The moon is at first quarter on Wednesday the 12th, so we will have a waxing crescent moon for the first two days of this week and a waxing gibbous moon for the remainder of the week.
Photos of last week's partial solar eclipse can be seen at spaceweather.com.
Jupiter is high in the south-southwest at sunset and is setting at 11 p.m. this week. Look for Jupiter near the crescent moon on the evening of Monday the 10th. Uranus is still about a degree away from Jupiter, so this is a good time to try to find the seventh planet if you've never tried before. Look for a light turquoise blue object to Jupiter's lower right.
Saturn is rising at 12:15 a.m. at midweek and is visible until sunrise. Venus rises at 4 a.m., followed by Mercury a little before 6 a.m.
Astronomers working on data from the Kepler Mission announced Monday the discovery of the spacecraft's first rocky planet, measuring just 1.4 times the size of the Earth and with a mass 4.6 times greater than our planet's. This planet is too close to its parent star to be in a habitable zone, but is a good demonstration of the spacecraft's ability to detect small Earth-sized planets. You can read more about this and other discoveries from the Kepler mission at kepler.nasa.gov

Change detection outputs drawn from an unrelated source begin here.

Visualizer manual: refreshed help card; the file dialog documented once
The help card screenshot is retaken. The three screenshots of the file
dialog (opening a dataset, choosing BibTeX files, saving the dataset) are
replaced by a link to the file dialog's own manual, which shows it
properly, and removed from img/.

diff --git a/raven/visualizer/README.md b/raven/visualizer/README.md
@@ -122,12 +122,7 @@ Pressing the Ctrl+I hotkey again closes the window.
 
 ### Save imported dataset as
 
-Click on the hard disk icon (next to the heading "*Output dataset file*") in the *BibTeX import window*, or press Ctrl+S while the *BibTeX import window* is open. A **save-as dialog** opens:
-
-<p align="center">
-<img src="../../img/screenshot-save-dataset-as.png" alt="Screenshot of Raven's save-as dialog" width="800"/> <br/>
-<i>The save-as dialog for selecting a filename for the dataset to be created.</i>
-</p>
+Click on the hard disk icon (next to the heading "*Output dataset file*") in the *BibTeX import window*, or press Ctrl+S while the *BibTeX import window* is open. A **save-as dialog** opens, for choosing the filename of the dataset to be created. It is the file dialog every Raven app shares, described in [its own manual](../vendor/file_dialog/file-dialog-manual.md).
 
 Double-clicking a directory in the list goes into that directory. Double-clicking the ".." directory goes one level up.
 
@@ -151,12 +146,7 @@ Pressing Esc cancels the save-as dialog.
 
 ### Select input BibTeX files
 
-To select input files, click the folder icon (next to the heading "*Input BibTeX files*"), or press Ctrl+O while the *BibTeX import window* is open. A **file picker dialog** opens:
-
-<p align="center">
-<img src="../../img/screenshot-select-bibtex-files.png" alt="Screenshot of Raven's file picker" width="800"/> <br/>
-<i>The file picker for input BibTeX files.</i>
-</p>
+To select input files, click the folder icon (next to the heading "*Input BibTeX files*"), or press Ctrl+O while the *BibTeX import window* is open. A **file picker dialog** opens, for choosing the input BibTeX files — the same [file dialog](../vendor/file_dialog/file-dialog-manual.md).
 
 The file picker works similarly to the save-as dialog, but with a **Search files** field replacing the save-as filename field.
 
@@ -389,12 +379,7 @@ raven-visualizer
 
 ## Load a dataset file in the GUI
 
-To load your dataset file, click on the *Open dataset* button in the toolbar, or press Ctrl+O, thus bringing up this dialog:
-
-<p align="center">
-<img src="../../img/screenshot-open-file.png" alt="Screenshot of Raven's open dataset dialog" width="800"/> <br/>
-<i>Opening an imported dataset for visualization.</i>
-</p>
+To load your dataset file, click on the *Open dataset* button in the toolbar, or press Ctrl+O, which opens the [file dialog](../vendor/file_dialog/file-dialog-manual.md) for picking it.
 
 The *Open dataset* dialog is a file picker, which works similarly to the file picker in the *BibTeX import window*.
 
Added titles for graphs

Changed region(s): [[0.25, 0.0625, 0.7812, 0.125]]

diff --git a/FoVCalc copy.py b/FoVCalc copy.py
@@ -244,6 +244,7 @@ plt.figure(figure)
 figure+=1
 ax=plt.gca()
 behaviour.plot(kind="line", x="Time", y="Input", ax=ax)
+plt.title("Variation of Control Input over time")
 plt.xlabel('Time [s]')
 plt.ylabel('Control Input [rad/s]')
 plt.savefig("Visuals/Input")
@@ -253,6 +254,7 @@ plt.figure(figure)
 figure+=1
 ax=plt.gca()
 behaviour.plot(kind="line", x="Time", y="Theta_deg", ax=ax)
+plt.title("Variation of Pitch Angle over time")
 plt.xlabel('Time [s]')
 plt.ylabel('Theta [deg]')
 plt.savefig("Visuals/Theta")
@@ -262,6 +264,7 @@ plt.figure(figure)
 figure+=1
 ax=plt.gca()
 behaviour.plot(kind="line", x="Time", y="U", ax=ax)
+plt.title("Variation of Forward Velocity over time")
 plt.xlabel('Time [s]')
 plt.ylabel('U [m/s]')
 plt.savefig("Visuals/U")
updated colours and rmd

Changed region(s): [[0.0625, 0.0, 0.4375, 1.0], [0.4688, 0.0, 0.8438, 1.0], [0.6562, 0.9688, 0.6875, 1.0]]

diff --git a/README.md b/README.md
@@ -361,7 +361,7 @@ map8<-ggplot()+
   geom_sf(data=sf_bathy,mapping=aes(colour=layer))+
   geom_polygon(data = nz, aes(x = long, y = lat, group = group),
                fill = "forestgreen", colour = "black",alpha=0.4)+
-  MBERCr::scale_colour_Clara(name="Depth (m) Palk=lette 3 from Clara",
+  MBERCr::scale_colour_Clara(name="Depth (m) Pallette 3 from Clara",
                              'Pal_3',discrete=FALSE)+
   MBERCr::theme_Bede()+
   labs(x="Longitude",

Public viewing on UT telescopes will resume in late January. Stay tuned for information on the exact starting dates and times.
Thank you for calling the University of Texas Skywatchers Report.